### Dataset excerpts:
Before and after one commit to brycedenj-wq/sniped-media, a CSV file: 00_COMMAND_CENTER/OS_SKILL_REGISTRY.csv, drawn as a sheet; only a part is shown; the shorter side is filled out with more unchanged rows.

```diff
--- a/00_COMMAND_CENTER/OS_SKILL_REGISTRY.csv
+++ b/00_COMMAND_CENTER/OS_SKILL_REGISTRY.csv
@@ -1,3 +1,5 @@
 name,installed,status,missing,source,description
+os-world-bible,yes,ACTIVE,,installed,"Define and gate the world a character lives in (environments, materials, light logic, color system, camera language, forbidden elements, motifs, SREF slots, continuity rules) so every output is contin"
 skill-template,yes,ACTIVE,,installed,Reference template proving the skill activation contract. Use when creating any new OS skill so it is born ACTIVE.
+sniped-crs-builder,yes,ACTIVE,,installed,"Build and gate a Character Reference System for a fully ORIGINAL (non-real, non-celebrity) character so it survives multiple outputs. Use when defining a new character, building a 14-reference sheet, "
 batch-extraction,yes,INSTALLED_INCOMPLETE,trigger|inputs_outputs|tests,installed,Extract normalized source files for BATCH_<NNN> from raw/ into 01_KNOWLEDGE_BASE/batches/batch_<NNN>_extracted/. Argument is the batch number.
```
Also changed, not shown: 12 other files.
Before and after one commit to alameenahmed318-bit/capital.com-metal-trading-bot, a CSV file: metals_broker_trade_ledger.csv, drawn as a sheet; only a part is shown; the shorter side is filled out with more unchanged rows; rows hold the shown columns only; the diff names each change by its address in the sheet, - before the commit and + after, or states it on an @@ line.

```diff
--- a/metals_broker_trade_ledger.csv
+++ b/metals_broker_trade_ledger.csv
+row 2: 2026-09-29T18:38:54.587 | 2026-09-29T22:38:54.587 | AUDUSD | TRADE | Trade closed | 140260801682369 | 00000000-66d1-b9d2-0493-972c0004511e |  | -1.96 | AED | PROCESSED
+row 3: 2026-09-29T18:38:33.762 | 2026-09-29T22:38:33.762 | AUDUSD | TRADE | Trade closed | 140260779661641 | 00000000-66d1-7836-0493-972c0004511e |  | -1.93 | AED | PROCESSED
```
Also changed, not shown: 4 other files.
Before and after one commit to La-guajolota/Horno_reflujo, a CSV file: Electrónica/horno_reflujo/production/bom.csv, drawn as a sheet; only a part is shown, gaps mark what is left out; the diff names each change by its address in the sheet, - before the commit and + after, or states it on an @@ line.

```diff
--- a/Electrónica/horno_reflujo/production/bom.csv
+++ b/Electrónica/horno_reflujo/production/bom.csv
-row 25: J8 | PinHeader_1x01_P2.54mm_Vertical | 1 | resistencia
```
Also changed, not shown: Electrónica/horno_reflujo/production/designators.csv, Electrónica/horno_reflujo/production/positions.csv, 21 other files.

### The task:
Tally each line in the data that holds the word "source"; write only the total.

### Exercise answer:
2